→ **What you need to do**
Send back the data below exactly. Drop every picture.

→ **Code change snippets**
►

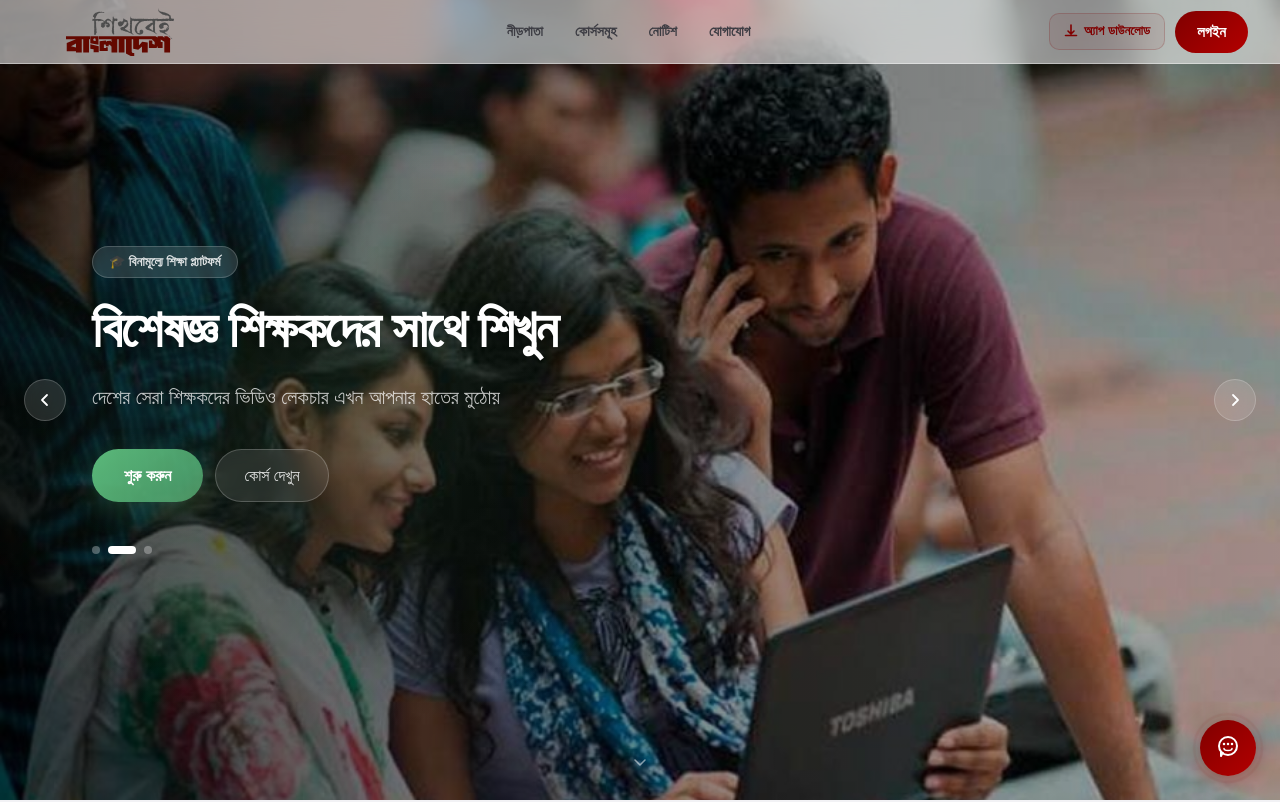
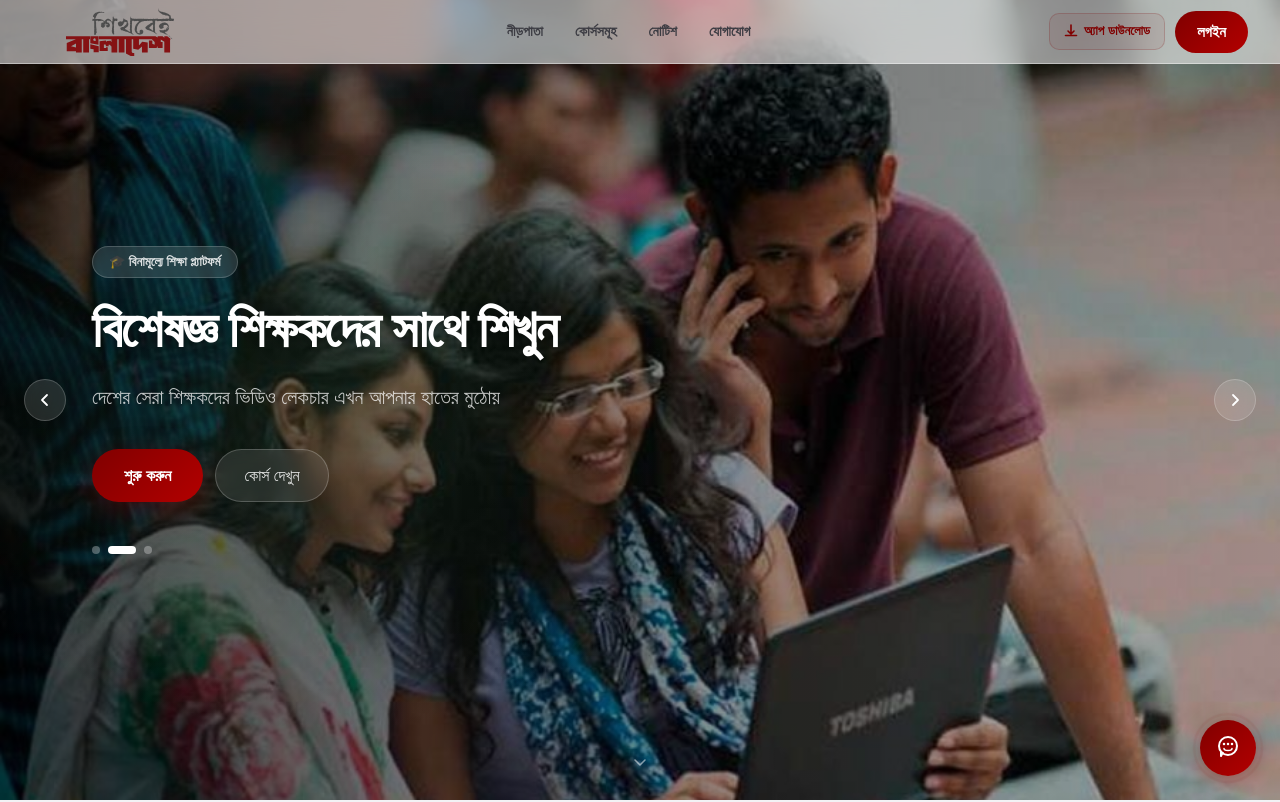
Before and after one commit to mailtohamim/mooc-bd, a Next.js app: page / in a window 1280 px wide. Shown: the top 802 px of the page. Built offline with nearby package versions, Linux system fonts and the light colour scheme; a web font is replaced by a local one.

Commit message:
Hero section updated

```diff
--- a/components/HeroSection.tsx
+++ b/components/HeroSection.tsx
@@ -175,8 +175,8 @@ export default function HeroSection() {
             <button
               className="btn-primary"
               style={{
-                background: `linear-gradient(135deg, ${slide.accent}, ${slide.accent}bb)`,
-                boxShadow: `0 8px 28px ${slide.accent}40`,
+                background: "linear-gradient(135deg, #800000, #b30000)",
+                boxShadow: "0 8px 28px rgba(128,0,0,0.40)",
                 fontSize: 16,
                 padding: "13px 32px",
                 transition: "all 300ms ease, box-shadow 300ms ease",
```
Also changed, not shown: public/images/Shikhbei Bangladesh.svg.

◄

→ **Answer to the exercise**
Before and after one commit to mailtohamim/mooc-bd, a Next.js app: page / in a window 1280 px wide. Shown: the top 802 px of the page. Built offline with nearby package versions, Linux system fonts and the light colour scheme; a web font is replaced by a local one.

Commit message:
Hero section updated

```diff
--- a/components/HeroSection.tsx
+++ b/components/HeroSection.tsx
@@ -175,8 +175,8 @@ export default function HeroSection() {
             <button
               className="btn-primary"
               style={{
-                background: `linear-gradient(135deg, ${slide.accent}, ${slide.accent}bb)`,
-                boxShadow: `0 8px 28px ${slide.accent}40`,
+                background: "linear-gradient(135deg, #800000, #b30000)",
+                boxShadow: "0 8px 28px rgba(128,0,0,0.40)",
                 fontSize: 16,
                 padding: "13px 32px",
                 transition: "all 300ms ease, box-shadow 300ms ease",
```
Also changed, not shown: public/images/Shikhbei Bangladesh.svg.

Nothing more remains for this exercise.